ROGERS, JAMES HOTCHKISS (7 Feb. 1857-28 Nov. 1940), composer, music critic, organist, and teacher, was born in Fair Haven, Conn., son of Martin L. and Harriett. Hotchkiss began piano lessons at 12 and organ lessons later, and studied in Europe from 1875-80. In 1883, Rogers moved to Cleveland, becoming organist at Euclid Ave. Temple (see ANSHE CHESED), playing until his retirement in 1932. He was also organist for Shaker Hts. Neighborhood Church and First Unitarian Church. Rogers was music critic for the PLAIN DEALER from 1915-32. It was said Rogers was never harsh; even when Isadora Duncan danced in an outrageous red costume in 1922, Rogers simply wrote, "all things considered, the orchestra did very well." Rogers explained his role was not to discourage but rather to encourage and advise.

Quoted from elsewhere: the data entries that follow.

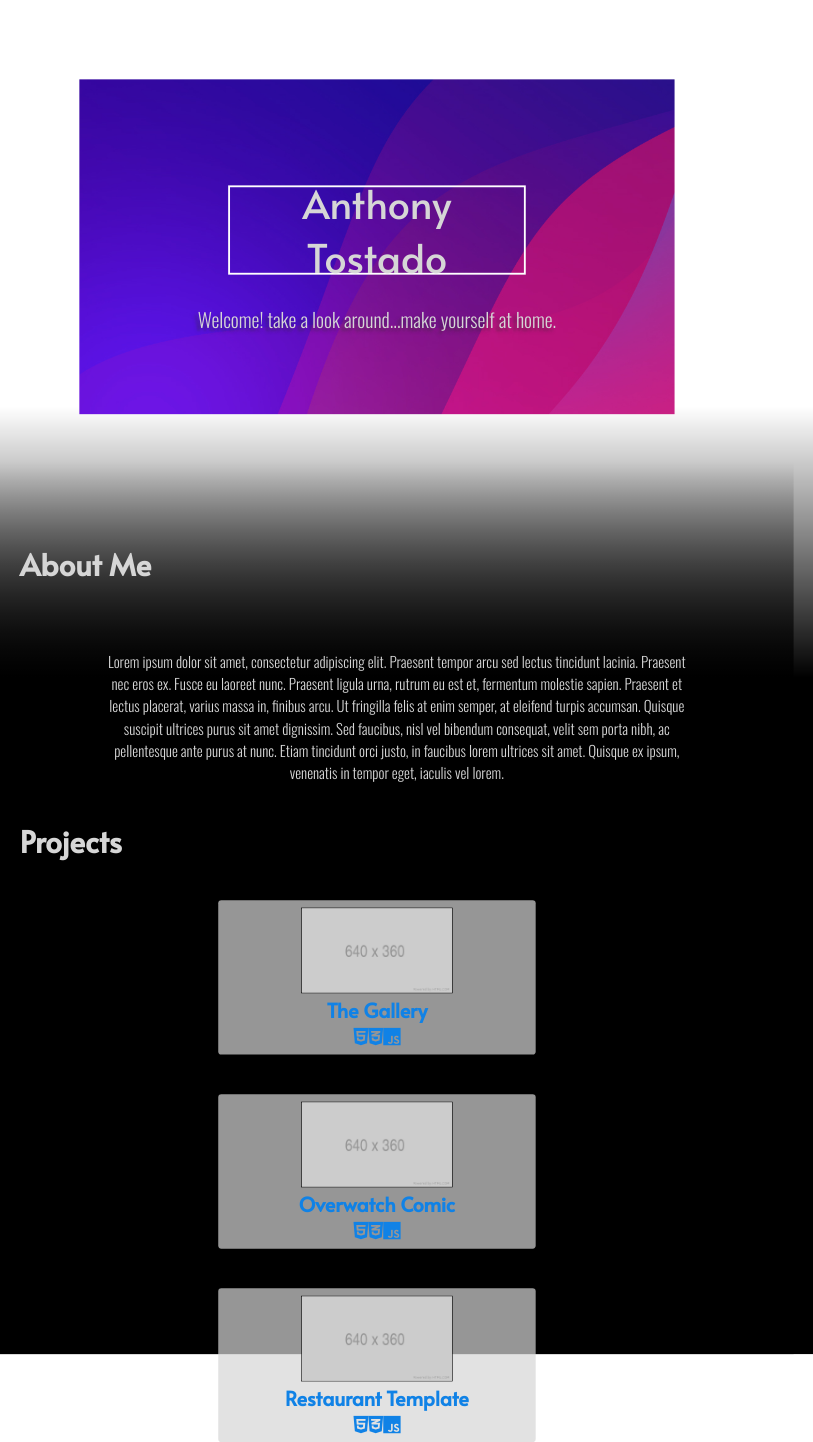
Repository: sloppytony/newport
Page: / (app in portfolio/)
The author's editor kept a copy of each file at every save. The page is drawn from the files as they stood at one save, then again after the next save.
The browser window is 1280 px wide. The page is 1312 px wide, so the pictures cover 1312 px, including what lies to the right of the window. The pictures show the whole page, at 62% of full size.
Some web libraries are served in a nearby version. The project was rebuilt for these pictures with package versions that can differ from the ones it lists, and the page was loaded fresh each time.

Above is the page before, as saved 2020-08-23 15:26:08.

After the next save:
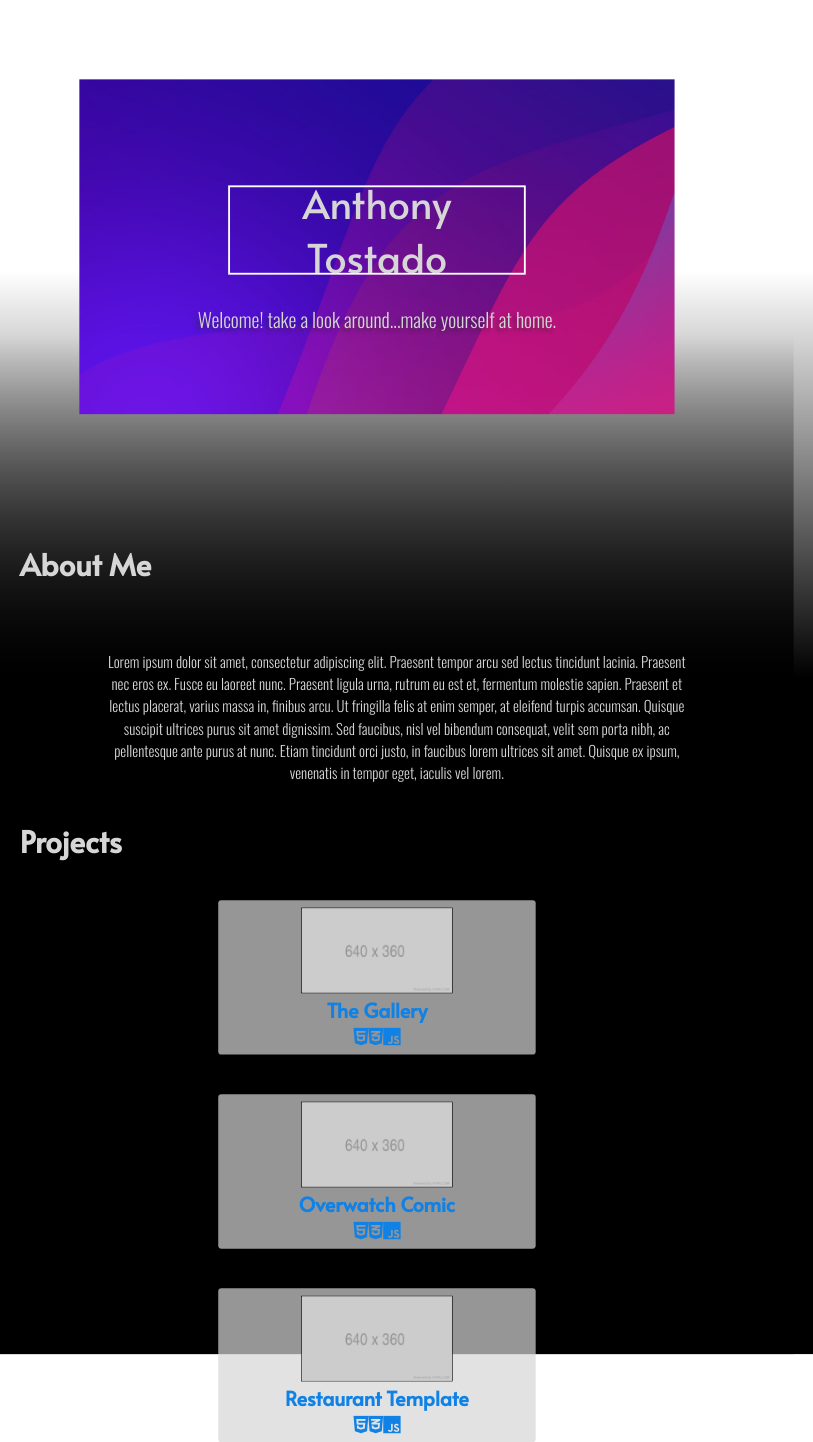
Saved 7 s later.
--- a/portfolio/src/index.css
+++ b/portfolio/src/index.css
@@ -7,7 +7,7 @@
 body {
   background: linear-gradient(
     180deg,
-    rgba(0, 0, 0, 0) 30%,
+    rgba(0, 0, 0, 0) 20%,
     rgba(0, 0, 0, 1) 50%
   );
 }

Rogers composed over 550 works: over 50 compositions for the organ, 5 cantatas, over 130 songs, and instruction books for both piano and organ. His composing style was late Romantic and tended toward the sentimental. "In Memoriam," a 6-song cycle centering on Walt Whitman's poems, was written for his son, Henry, who was killed in WORLD WAR I. In 1946, the CLEVELAND ORCHESTRA dedicated a program to Rogers, and a portrait, painted by Mary Seymour Brooks, was presented to the WESTERN RESERVE HISTORICAL SOCIETY. Rogers taught at the Cleveland School of Music. Upon his retirement, he was honored by 500 musicians and friends at a farewell dinner. He moved to Pasadena, Calif., where he died. Rogers married Alice Abigail Hall on 20 Oct. 1891 and had 2 children, Stewart and Marian. He was buried in LAKE VIEW CEMETERY.
Alexander, J. Heywood. It Must Be Heard (1981).